Underwood Flying Wing
Replica of the Underwood’s flying machine
Elmer, George and John Underwood of Stettler, Alberta set to work inventing a flying of their own. The result was a craft with elliptically shaped wings. The Flying Wing was composed of long strips of fir and wire that were covered with cloth. Above the wing was a large fin, with a rudder at the back and an elevator attached to the tail. Under the large wing was a platform where the pilot sat. Motorcycle wheels were placed under the platform and bicycle wheels placed on each wing to hold it steady for take-offs and landings.
The platform also contained a place to house the motorcycle motor once they were able to afford one. In the meantime, the Underwoods displayed their creation at Stettler’s exhibition in July 1907, and tested the machine on their farm.

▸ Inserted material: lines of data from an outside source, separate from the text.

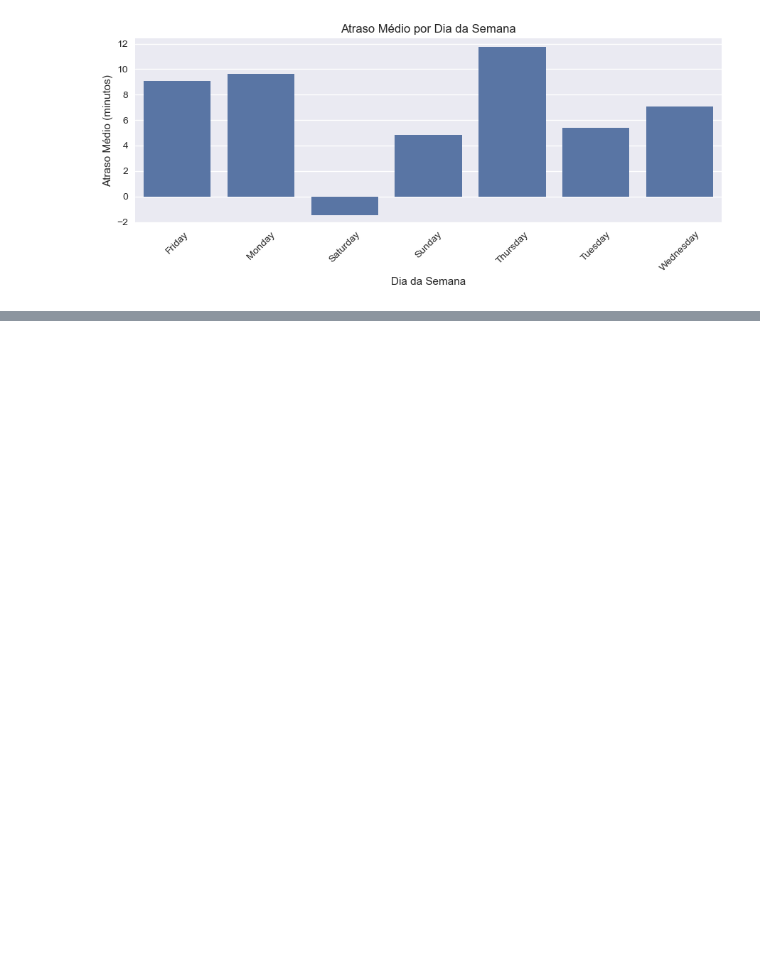
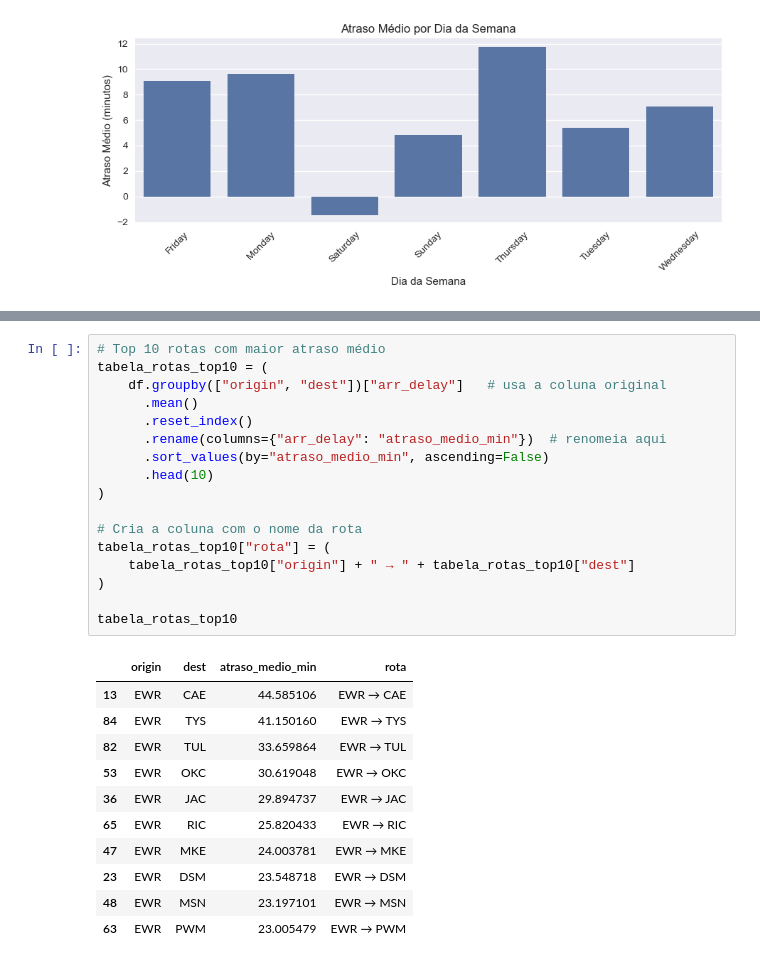
Before and after one commit to DouglasSouza89/analise-atrasos-voos, a Jupyter notebook: analise_atrasos_voos.ipynb, the cells around one changed output, grey strips where cells are left out. Drawn from its saved outputs; the diff is of its cells as text; blank space fills up the shorter version.

```diff
--- a/analise_atrasos_voos.ipynb
+++ b/analise_atrasos_voos.ipynb
@@ -337,0 +379,29 @@ plt.show()
+# %%
+# Top 10 rotas com maior atraso médio
+tabela_rotas_top10 = (
+    df.groupby(["origin", "dest"])["arr_delay"]   # usa a coluna original
+      .mean()
+      .reset_index()
+      .rename(columns={"arr_delay": "atraso_medio_min"})  # renomeia aqui
+      .sort_values(by="atraso_medio_min", ascending=False)
+      .head(10)
+)
+
+# Cria a coluna com o nome da rota
+tabela_rotas_top10["rota"] = (
+    tabela_rotas_top10["origin"] + " → " + tabela_rotas_top10["dest"]
+)
+
+tabela_rotas_top10
+# %% [output]
+|  | origin | dest | atraso_medio_min | rota |
+| 13 | EWR | CAE | 44.585106 | EWR → CAE |
+| 84 | EWR | TYS | 41.150160 | EWR → TYS |
+| 82 | EWR | TUL | 33.659864 | EWR → TUL |
+| 53 | EWR | OKC | 30.619048 | EWR → OKC |
+| 36 | EWR | JAC | 29.894737 | EWR → JAC |
+| 65 | EWR | RIC | 25.820433 | EWR → RIC |
+| 47 | EWR | MKE | 24.003781 | EWR → MKE |
+| 23 | EWR | DSM | 23.548718 | EWR → DSM |
+| 48 | EWR | MSN | 23.197101 | EWR → MSN |
+| 63 | EWR | PWM | 23.005479 | EWR → PWM |
```
Also changed, not shown: parts of 16 cells of this notebook, 4 other files.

Tying the aircraft to a fencepost, the brothers placed sacks of wheat on the platform to replicate the weight of a pilot, and launched the plane like a kite. The test went well, and for the next trial, John took the place of the wheat to "fly" the machine for 15 minutes. Their enterprise was then put away until the next year, when the Underwoods finally obtained their motorcycle engine.

Attached to the front of the wing was a large bamboo and canvas propeller, powered by the motorcycle motor. Unfortunately, the brothers found that the engine was too small to get the craft airborne, so they hitched the plane to the fence post once again, using it like a kite, until the Flying Wing was destroyed one day by high winds. Their effort was eventually abandoned, since they lacked the resources to continue.